Looking at Belknap from the south again. The maple tree on the building’s southwest corner is definitely playing tricks with the software’s ability to grab the geometry.
From the point cloud, the software interpolated a densified version of the point cloud, as well as a triangulated mesh. The densified point cloud views have a distinctively pointillistic feel to them.
Densified Point Cloud
Looking from the east. Sullivan Street is clearly visible on the left side of Belknap. More interesting, though, is the amount of modeling the software did for surrounding areas. No, those mountain point clouds in the distance wouldn’t be capable of producing a detailed 3D model, but the fact that they show up at all is somewhat impressive.
Looking down from the north. More detail of neighboring Retan Center (left of Belknap), plus a bit of Grant Science Center (just up from Belknap) and Butler Hall (way up the hill).
Looking from the northeast. You can see the iconic North Hall Library (the old main building) way in the distance behind Belknap. Notice the smoke coming from the steam plant’s smokestack?
Another way the software interpolated the data was by constructing a triangulated mesh. Using the points rendered in the point cloud, the software attempted to create a set of interconnected vectors, over which it laid a composite of the imagery captures. This is similar to the method that Google Earth has used to represent 3D buildings since 2013, and landforms since its inception.
Looking from the east. Oddly, some of the cars seem to be melting into the parking lots…
The resolution of this mesh could obviously use some work; but remember, we used only 10% of the recommended number of images.

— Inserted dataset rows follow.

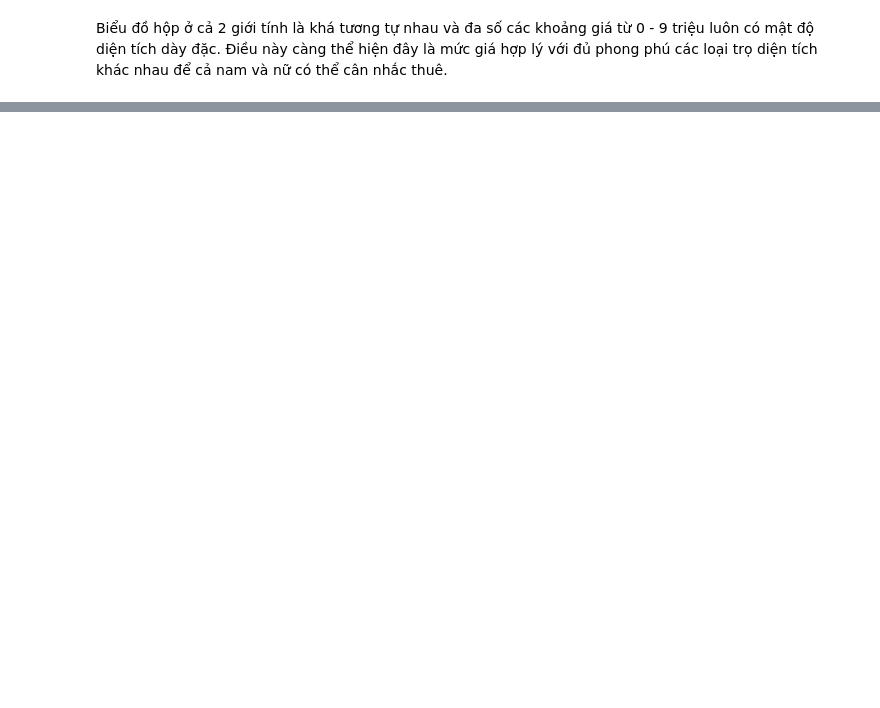
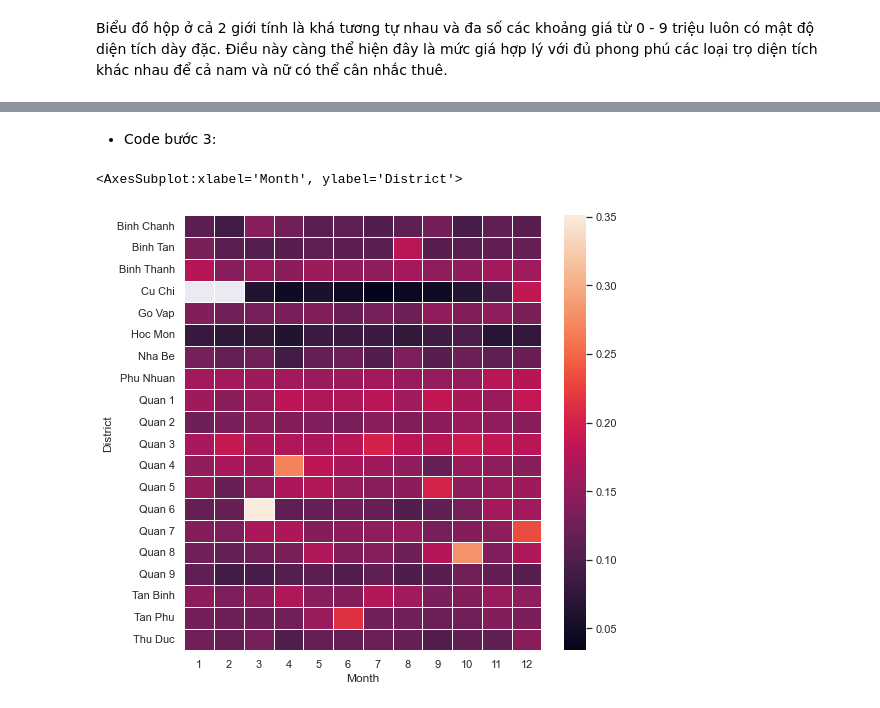
Before and after one commit to tungbtt/LTKHDL_Project_Phongtro, a Jupyter notebook: Project_PhongTro.ipynb, the cells around one changed output, grey strips where cells are left out. Saved outputs shown, nothing was run; the diff lists cells and outputs as text; code cells hidden in the pictures; blank space fills up the shorter version.

```diff
--- a/Project_PhongTro.ipynb
+++ b/Project_PhongTro.ipynb
@@ -653,0 +734,7 @@ Biểu đồ hộp ở cả 2 giới tính là khá tương tự nhau và đa s
+# %%
+df4 = pd.DataFrame()
+df4['District'] = room_df['District']
+df4['Month'] = room_df.Posting_time.dt.month
+df4['1m^2'] = room_df['Price'] / room_df['Acreage']
+df4 = df4[df4['1m^2'] != np.Inf]
+df4.head()
@@ -653,0 +751,3 @@ Biểu đồ hộp ở cả 2 giới tính là khá tương tự nhau và đa s
+# %%
+table = pd.pivot_table(df4, values='1m^2', index=['District'], columns=['Month'], aggfunc=np.mean)
+table
@@ -653,0 +773,8 @@ Biểu đồ hộp ở cả 2 giới tính là khá tương tự nhau và đa s
+# %% [markdown]
+- Code bước 3:
+# %%
+plt.figure(figsize = (8, 8))
+sns.heatmap(table, linewidth = 0.5)
+# %% [output]
+<AxesSubplot:xlabel='Month', ylabel='District'>
+[figure, added]
```
Also changed, not shown: parts of 14 cells of this notebook.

Of course, the model doesn’t really show it’s “3D-ness” with still imagery. This past Saturday, I took a rendered flyby video of the model and took it to iMovie to add some titles and music. The 720p resolution on the video (found in the gear button) gives you the full effect.
Now that we’ve got a successful test run out of the way, we’re going to tackle a few more things, including a fully modeled version of Belknap and a test of mapping a local cemetery. If the application works in these environments, we have another really fun piece of mapping technology at our disposal.